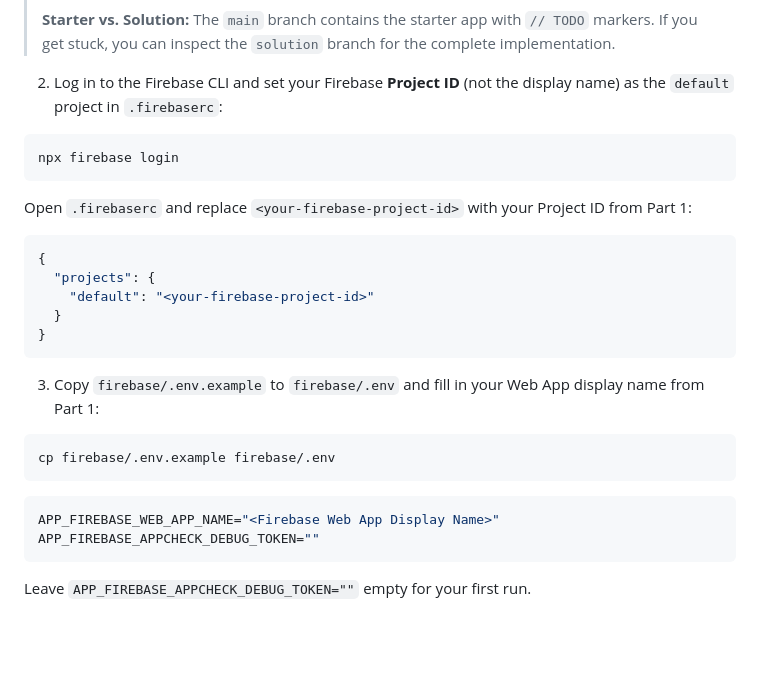
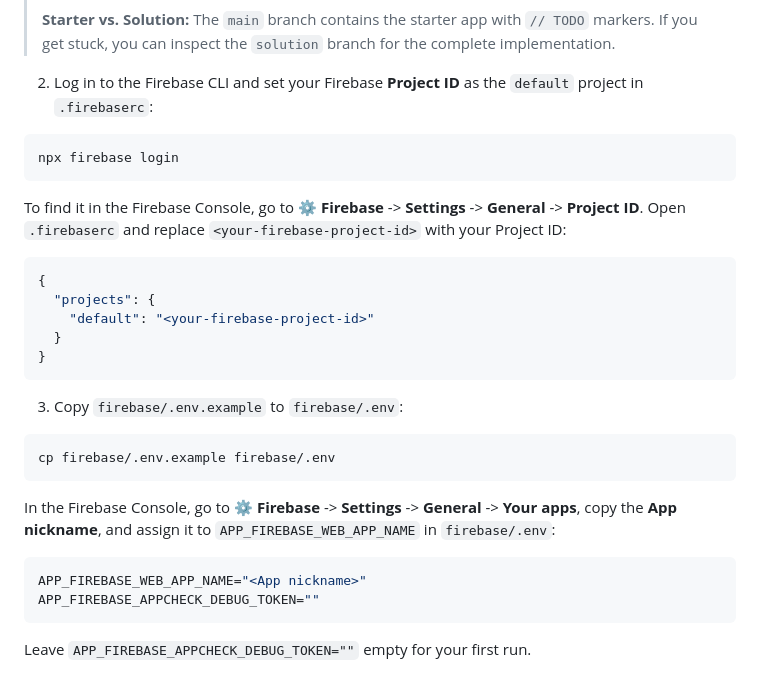
Before and after one commit to railsstudent/devfest-2026-workshop, a Markdown page: docs/angular-firebase-ai-logic-server-prompt-template.md, the part around one of its changes. GitHub-like rendering; blank space fills up the shorter version.

````diff
--- a/docs/angular-firebase-ai-logic-server-prompt-template.md
+++ b/docs/angular-firebase-ai-logic-server-prompt-template.md
@@ -363,13 +363,13 @@ npm install
 >
 > **Starter vs. Solution:** The `main` branch contains the starter app with `// TODO` markers. If you get stuck, you can inspect the `solution` branch for the complete implementation.
 
-2. Log in to the Firebase CLI and set your Firebase **Project ID** (not the display name) as the `default` project in `.firebaserc`:
+2. Log in to the Firebase CLI and set your Firebase **Project ID** as the `default` project in `.firebaserc`:
 
 ```bash
 npx firebase login
 ```
 
-Open `.firebaserc` and replace `<your-firebase-project-id>` with your Project ID from Part 1:
+To find it in the Firebase Console, go to ⚙️ **Firebase** -> **Settings** -> **General** -> **Project ID**. Open `.firebaserc` and replace `<your-firebase-project-id>` with your Project ID:
 
 ```json
 {
@@ -379,14 +379,16 @@ Open `.firebaserc` and replace `<your-firebase-project-id>` with your Project ID
 }
 ```
 
-3. Copy `firebase/.env.example` to `firebase/.env` and fill in your Web App display name from Part 1:
+3. Copy `firebase/.env.example` to `firebase/.env`:
 
 ```bash
 cp firebase/.env.example firebase/.env
 ```
 
+In the Firebase Console, go to ⚙️ **Firebase** -> **Settings** -> **General** -> **Your apps**, copy the **App nickname**, and assign it to `APP_FIREBASE_WEB_APP_NAME` in `firebase/.env`:
+
 ```env
-APP_FIREBASE_WEB_APP_NAME="<Firebase Web App Display Name>"
+APP_FIREBASE_WEB_APP_NAME="<App nickname>"
 APP_FIREBASE_APPCHECK_DEBUG_TOKEN=""
 ```
 
````
Also changed, not shown: other parts of docs/angular-firebase-ai-logic-server-prompt-template.md (+89 -67 lines), docs/images/app-check-manage-debug-token.png (added).
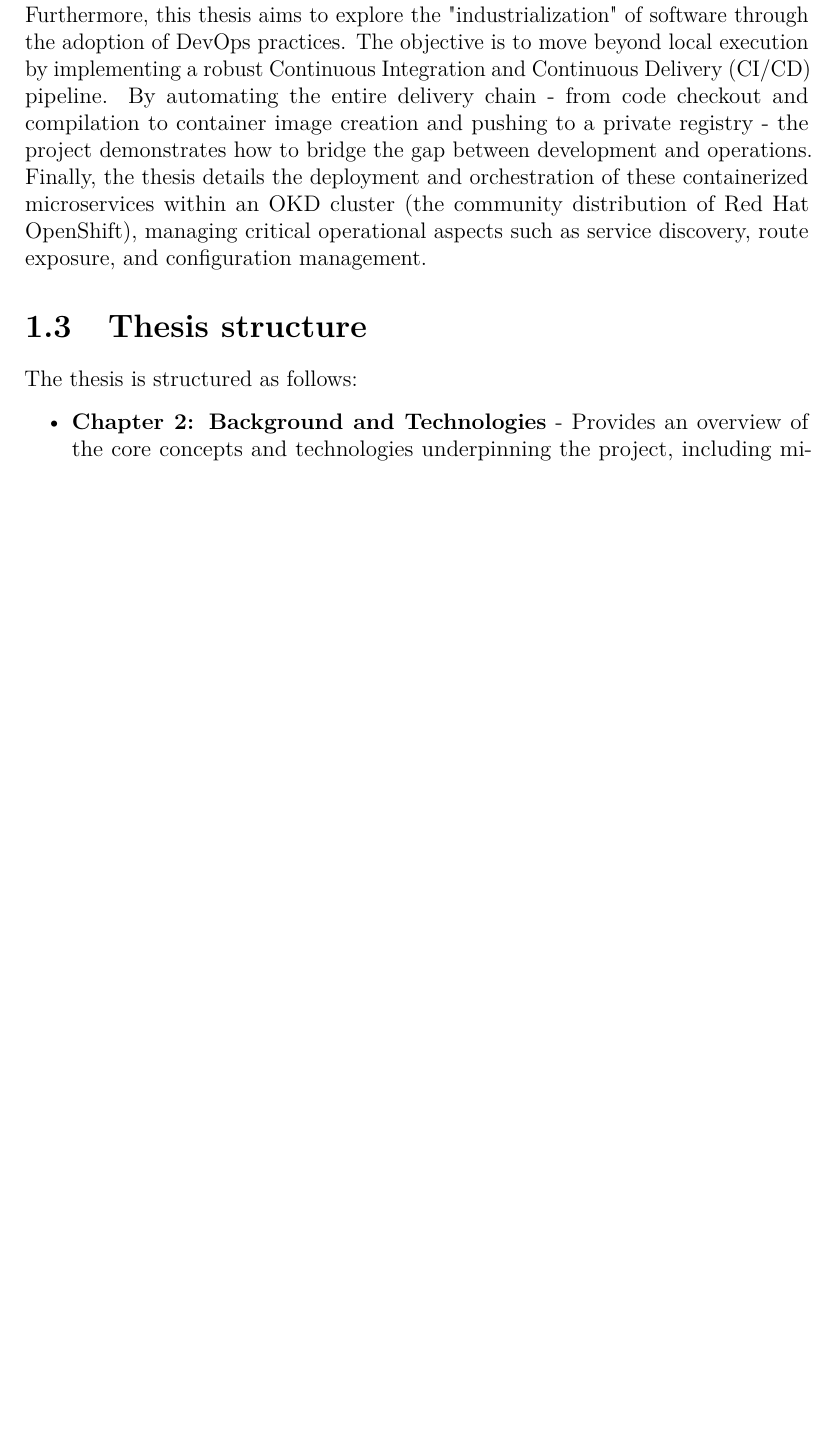
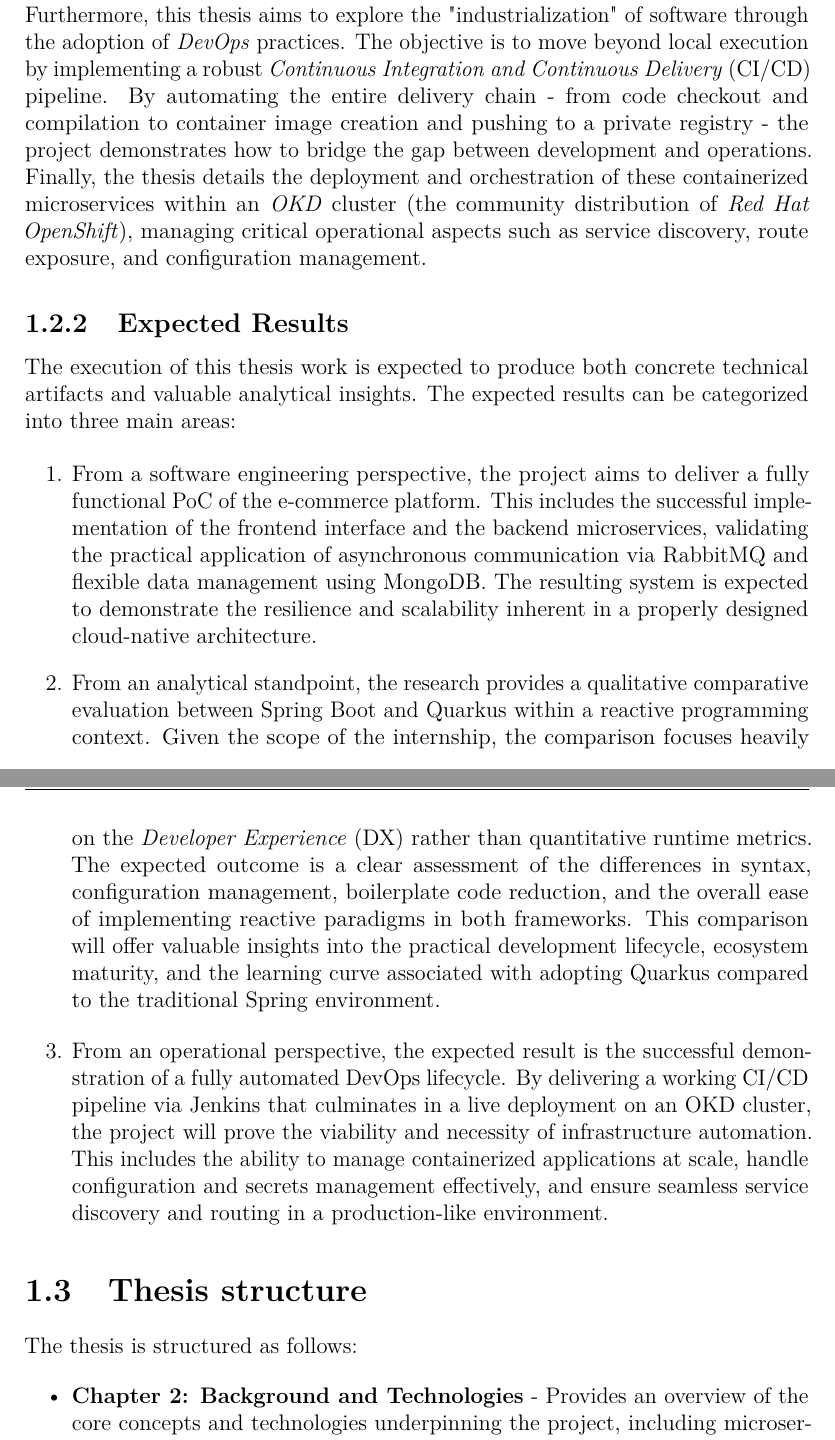
Before and after one commit to fede-palazz/smart-travel, a LaTeX thesis (thesis/thesis.tex, which reads thesis/content/chapters/chapter1.tex, thesis/glossaries.tex): part of page 15 of 22 before the commit and two parts of pages 15 and 16 of 24 after it, the two joined at a grey line, cut so that both start at the same text, the shorter picture padded with empty space. Compiled offline with pdfLaTeX.

Commit message:
docs(thesis): Added expected results to ch1

```diff
--- a/thesis/content/chapters/chapter1.tex
+++ b/thesis/content/chapters/chapter1.tex
@@ -30,13 +30,25 @@
 
-A central technical goal of this research is the critical evaluation and comparative analysis of two leading Java ecosystems used to build the platform's microservices: the established Spring Boot framework and the newer cloud-native Quarkus framework. Specifically, the project adopts a fully reactive programming paradigm for both frameworks, utilizing Spring WebFlux and Quarkus Reactive capabilities. This enables non-blocking, asynchronous execution, allowing the system to handle a massive number of concurrent requests with a highly optimized thread pool.
+The Smart Travel application was designed as a comprehensive e-commerce platform dedicated to the sale of travel packages. The system manages the entire customer journey, from the public consultation of a catalog containing flights, accommodations, and organized activities, to the execution of the purchasing process, order history management, and the automated dispatch of email notifications.
 
-Furthermore, this thesis aims to explore the "industrialization" of software through the adoption of DevOps practices. The objective is to move beyond local execution by implementing a robust Continuous Integration and Continuous Delivery (\gls{CI/CD}) pipeline. By automating the entire delivery chain - from code checkout and compilation to container image creation and pushing to a private registry - the project demonstrates how to bridge the gap between development and operations. Finally, the thesis details the deployment and orchestration of these containerized microservices within an OKD cluster (the community distribution of Red Hat OpenShift), managing critical operational aspects such as service discovery, route exposure, and configuration management.
+A central technical goal of this research is the critical evaluation and comparative analysis of two leading Java ecosystems used to build the platform's microservices: the established \textit{Spring Boot} framework and the newer cloud-native \textit{Quarkus} framework. Specifically, the project adopts a fully reactive programming paradigm for both frameworks, utilizing \textit{Spring WebFlux} and \textit{Quarkus Reactive} capabilities. This enables non-blocking, asynchronous execution, allowing the system to handle a massive number of concurrent requests with a highly optimized \texttt{thread pool}.
+
+Furthermore, this thesis aims to explore the "industrialization" of software through the adoption of \textit{DevOps} practices. The objective is to move beyond local execution by implementing a robust \textit{Continuous Integration and Continuous Delivery} (\gls{CI/CD}) pipeline. By automating the entire delivery chain - from code checkout and compilation to container image creation and pushing to a private registry - the project demonstrates how to bridge the gap between development and operations. Finally, the thesis details the deployment and orchestration of these containerized microservices within an \textit{OKD} cluster (the community distribution of \textit{Red Hat OpenShift}), managing critical operational aspects such as service discovery, route exposure, and configuration management.
+
+\subsection[Expected Results]{Expected Results}
+
+The execution of this thesis work is expected to produce both concrete technical artifacts and valuable analytical insights. The expected results can be categorized into three main areas:
+
+\begin{enumerate}
+    \item From a software engineering perspective, the project aims to deliver a fully functional \gls{PoC} of the e-commerce platform. This includes the successful implementation of the frontend interface and the backend microservices, validating the practical application of asynchronous communication via RabbitMQ and flexible data management using MongoDB. The resulting system is expected to demonstrate the resilience and scalability inherent in a properly designed cloud-native architecture.
+    \item From an analytical standpoint, the research provides a qualitative comparative evaluation between Spring Boot and Quarkus within a reactive programming context. Given the scope of the internship, the comparison focuses heavily on the \textit{Developer Experience} (\gls{DX}) rather than quantitative runtime metrics. The expected outcome is a clear assessment of the differences in syntax, configuration management, boilerplate code reduction, and the overall ease of implementing reactive paradigms in both frameworks. This comparison will offer valuable insights into the practical development lifecycle, ecosystem maturity, and the learning curve associated with adopting Quarkus compared to the traditional Spring environment.
+    \item From an operational perspective, the expected result is the successful demonstration of a fully automated DevOps lifecycle. By delivering a working \gls{CI/CD} pipeline via Jenkins that culminates in a live deployment on an OKD cluster, the project will prove the viability and necessity of infrastructure automation. This includes the ability to manage containerized applications at scale, handle configuration and secrets management effectively, and ensure seamless service discovery and routing in a production-like environment.
+\end{enumerate}
 
 \section[Thesis structure]{Thesis structure}
 
 The thesis is structured as follows:
 \begin{itemize}
-    \item \textbf{Chapter 2: Background and Technologies} - Provides an overview of the core concepts and technologies underpinning the project, including microservices and event-driven architectures, reactive programming paradigms, backend and frontend frameworks (Spring Boot, Quarkus, Angular), NoSQL databases (MongoDB), and API communication models (REST vs. GraphQL).
+    \item \textbf{Chapter 2: Background and Technologies} - Provides an overview of the core concepts and technologies underpinning the project, including microservices and event-driven architectures, imperative and reactive programming paradigms, backend and frontend frameworks (Spring Boot, Quarkus, Angular), NoSQL databases (MongoDB), and API communication models (REST vs. GraphQL).
     \item \textbf{Chapter 3: System Architecture} - Details the architectural decisions, technology stack, and design patterns used in the Smart Travel project. It covers the microservices decomposition, the event-driven communication via message brokers, and the frontend design.
     \item \textbf{Chapter 4: Application Design and Implementation} - Offers a detailed description of the development process. This includes data modeling, API contract definitions, and explanations of key software components, accompanied by code snippets comparing the Spring Boot and Quarkus implementations.
     \item \textbf{Chapter 5: Infrastructure Automation and Cloud Deployment} - Describes the different steps of the CI/CD pipeline, Jenkins automation configurations, and the final orchestration of containerized applications within the OKD cluster environment.
--- a/thesis/glossaries.tex
+++ b/thesis/glossaries.tex
@@ -28,6 +28,9 @@
 \newacronym{RxJS}{RxJS}{Reactive Extensions for JavaScript}
 \newacronym{SPA}{SPA}{Single Page Application}
 
+% Chapter 1
+\newacronym{DX}{DX}{Developer Experience}
+
 % Common Web & Microservices terms
 \newacronym{API}{API}{Application Programming Interface}
 \newacronym{REST}{REST}{Representational State Transfer}
```
Also changed, not shown: thesis/thesis.tex (+1 -0 lines), thesis/thesis.pdf, thesis/content/chapters/chapter1.tex (4 more changed lines).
※
Please go through the data and copy each line containing the word "lines".

THE ANSWER
Also changed, not shown: other parts of docs/angular-firebase-ai-logic-server-prompt-template.md (+89 -67 lines), docs/images/app-check-manage-debug-token.png (added).
Also changed, not shown: thesis/thesis.tex (+1 -0 lines), thesis/thesis.pdf, thesis/content/chapters/chapter1.tex (4 more changed lines).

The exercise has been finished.